Changing your lifestyle can change your genes. It turns on genes that keep you healthy, and turns off genes that promote heart disease, prostate cancer, breast cancer, and diabetes. People often tell me, "Oh, it's all in my genes, there's not much I can do about it." Knowing that changing lifestyle changes our genes is often very motivating -- not to blame but instead empower ourselves.

On March 16, tune in to CNN at 8 p.m. or 11 p.m. ET to watch the extraordinary documentary film "Escape Fire: The Fight To Rescue American Healthcare," which vividly highlights what's broken about our health-care system and what can be done to help rescue it. Our work about the power of lifestyle changes is featured in two segments in the second half of the film. If you're a doctor, you can even receive continuing medical education credit by watching it.

Medicare is now covering "Dr. Ornish's Program for Reversing Heart Disease" after 16 years of review. This had bipartisan support. Why? Because these are human issues that affect all of us and transcend our polarized political process, enabling us to find common ground.

For Republicans, this approach appeals to their core values of empowering the individual and taking personal responsibility. For Democrats, it appeals to their core values of making better health care available to more people at lower costs. It's a win-win situation.

And the only side-effects are good ones.

Follow us on Twitter @CNNOpinion.

Join us on Facebook/CNNOpinion.

The opinions expressed in this commentary are solely those of Dean Ornish.

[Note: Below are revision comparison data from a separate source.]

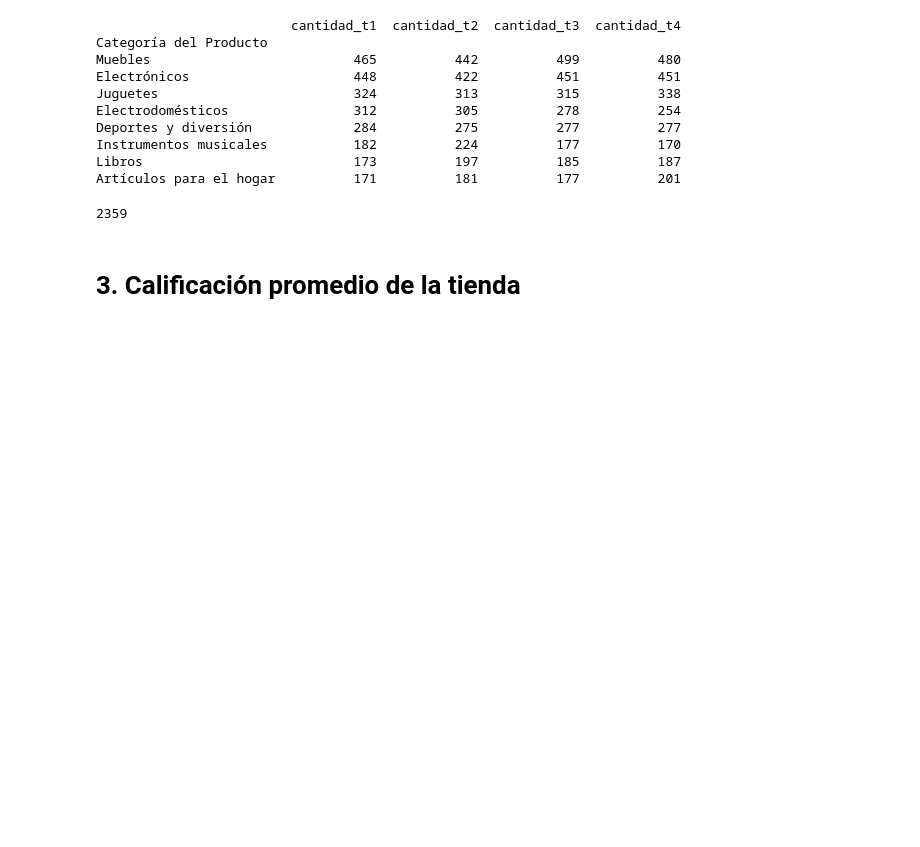
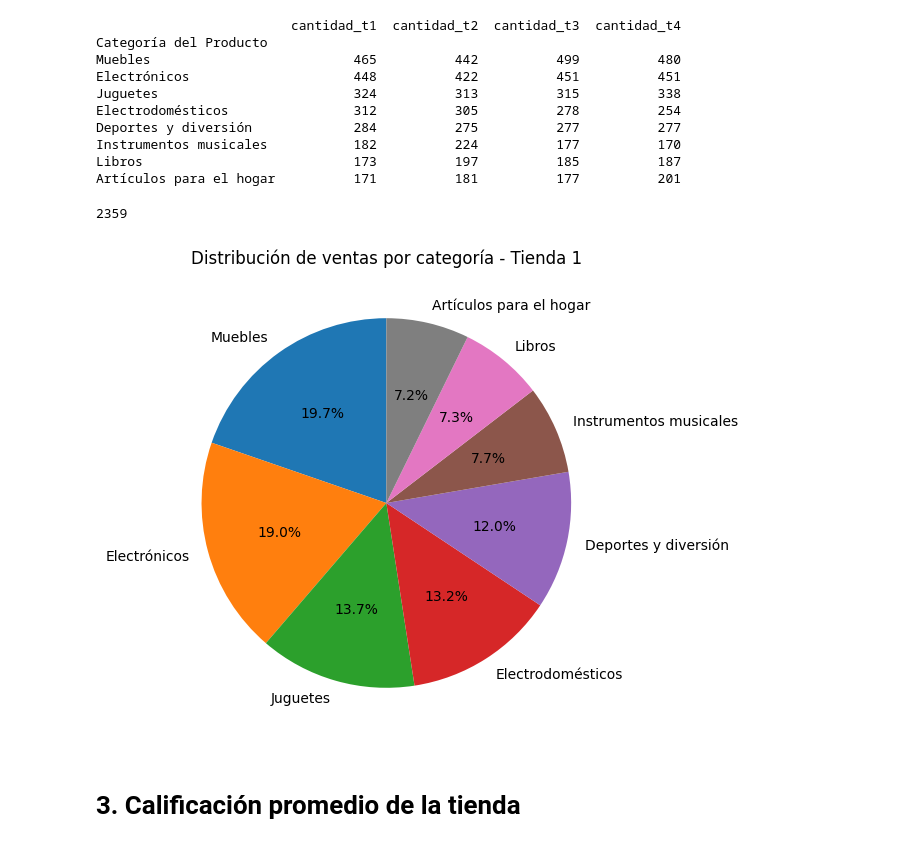
Before and after one commit to cata1234560/desafio-data, a Jupyter notebook: AluraStoreLatam.ipynb, the cells around one changed output. Drawn from its saved outputs; the diff is of its cells as text; code cells hidden in the pictures; blank space fills up the shorter version.

```diff
--- a/AluraStoreLatam.ipynb
+++ b/AluraStoreLatam.ipynb
@@ -74,6 +93,16 @@ total_registros = len(tienda['Categoría del Producto'])
 print(total_registros)
 # %% [output]
 2359
+# %%
+# Usamos Tienda 1 como ejemplo
+categorias_t1 = tienda['Categoría del Producto'].value_counts()
+
+plt.figure(figsize=(6,6))
+plt.pie(categorias_t1, labels=categorias_t1.index, autopct="%1.1f%%", startangle=90)
+plt.title("Distribución de ventas por categoría - Tienda 1")
+plt.show()
+# %% [output]
+[figure, added]
 # %% [markdown]
 # 3. Calificación promedio de la tienda
 # %%
```
Also changed, not shown: parts of 4 cells of this notebook.
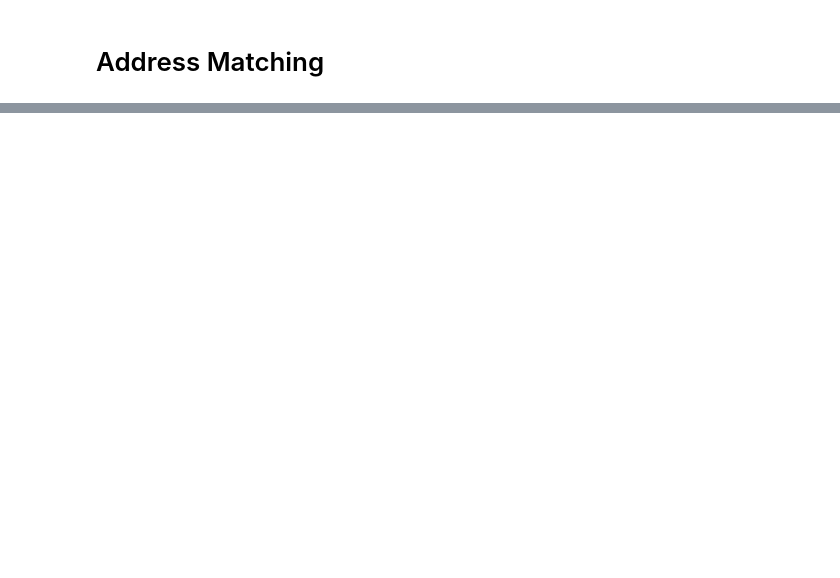
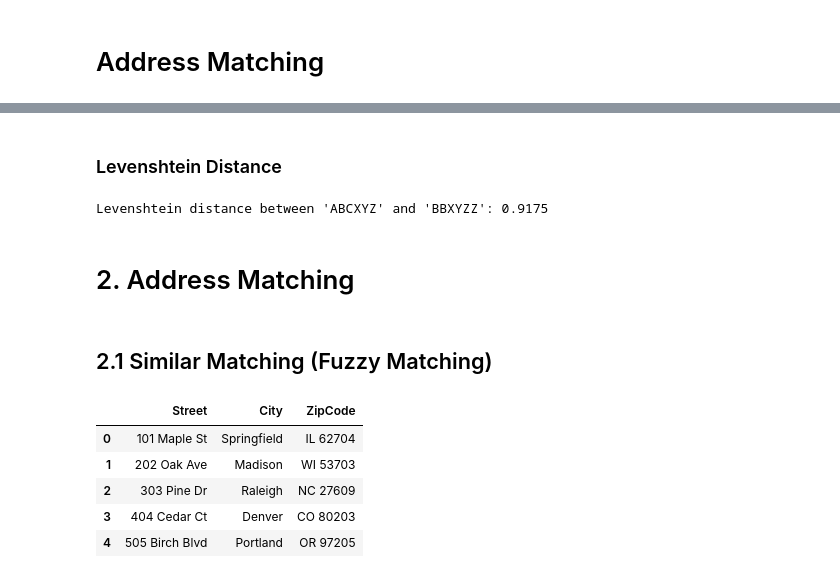
Before and after one commit to iperezav/Address-Matching, a Jupyter notebook: main.ipynb, the cells around one changed output, grey strips where cells are left out. Cells and saved outputs as stored; diff of their text form; code cells hidden in the pictures; blank space fills up the shorter version.

```diff
--- a/main.ipynb
+++ b/main.ipynb
@@ -24,0 +321,13 @@ import fuzzywuzzy
+# %% [markdown]
+### Levenshtein Distance
+# %%
+string1 = "ABCXYZ"
+string2 = "BBXYZZ"
+levenshtein_distance = textdistance.levenshtein(string1, string2)
+print(f"Levenshtein distance between '{string1}' and '{string2}': {jaro_winkler_distance:.4f}")
+# %% [output]
+Levenshtein distance between 'ABCXYZ' and 'BBXYZZ': 0.9175
+# %% [markdown]
+# 2. Address Matching
+# %% [markdown]
+## 2.1 Similar Matching (Fuzzy Matching)
@@ -24,0 +339,9 @@ import fuzzywuzzy
+# %%
+addrs_company1.head()
+# %% [output]
+|  | Street | City | ZipCode |
+| 0 | 101 Maple St | Springfield | IL 62704 |
+| 1 | 202 Oak Ave | Madison | WI 53703 |
+| 2 | 303 Pine Dr | Raleigh | NC 27609 |
+| 3 | 404 Cedar Ct | Denver | CO 80203 |
+| 4 | 505 Birch Blvd | Portland | OR 97205 |
```
Also changed, not shown: parts of 64 cells of this notebook, 4 other files.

ADVERTISEMENT
Part of complete coverage on
updated 9:57 PM EDT, Thu September 18, 2014
Ruben Navarrette says spanking is an acceptable form of disciplining a child, as long as you follow the rules.
updated 9:58 PM EDT, Thu September 18, 2014
Steven Holmes says spanking, a practice that is ingrained in our culture, accomplishes nothing positive and causes harm.
updated 2:31 PM EDT, Thu September 18, 2014
Sally Kohn says America tried "Cowboy Adventurism" as a foreign policy strategy; it failed. So why try it again?
updated 10:27 AM EDT, Thu September 18, 2014
Van Jones says the video of John Crawford III, who was shot by a police officer in Walmart, should be released.
updated 10:48 AM EDT, Thu September 18, 2014
NASA will need to embrace new entrants and promote a lot more competition in future, argues Newt Gingrich.
updated 7:15 PM EDT, Tue September 16, 2014
If U.S. wants to see real change in Iraq and Syria, it will have to empower moderate forces, says Fouad Siniora.
updated 8:34 PM EDT, Wed September 17, 2014
Mark O'Mara says there are basic rules to follow when interacting with law enforcement: respect their authority.
updated 9:05 AM EDT, Tue September 16, 2014
LZ Granderson says Congress has rebuked the NFL on domestic violence issue, but why not a federal judge?
updated 7:49 AM EDT, Tue September 16, 2014
Mel Robbins says the only person you can legally hit in the United States is a child. That's wrong.
updated 1:23 PM EDT, Mon September 15, 2014
Eric Liu says seeing many friends fight so hard for same-sex marriage rights made him appreciate marriage.
updated 4:55 PM EDT, Fri September 12, 2014
David Wheeler wonders: If Scotland votes to secede, can America take its place and rejoin England?
updated 4:36 PM EDT, Fri September 12, 2014
World-famous physicist Stephen Hawking recently said the world as we know it could be obliterated instantaneously. Meg Urry says fear not.
updated 1:21 PM EDT, Thu September 11, 2014
Sally Kohn says bombing ISIS will worsen instability in Iraq and strengthen radical ideology in terrorist groups.
updated 9:27 AM EDT, Thu September 11, 2014
Artist Prune Nourry's project reinterprets the terracotta warriors in an exhibition about gender preference in China.
updated 9:36 AM EDT, Wed September 10, 2014
The Apple Watch is on its way. Jeff Yang asks: Are we ready to embrace wearables technology at last?
ADVERTISEMENT
ADVERTISEMENT
ADVERTISEMENT
ADVERTISEMENT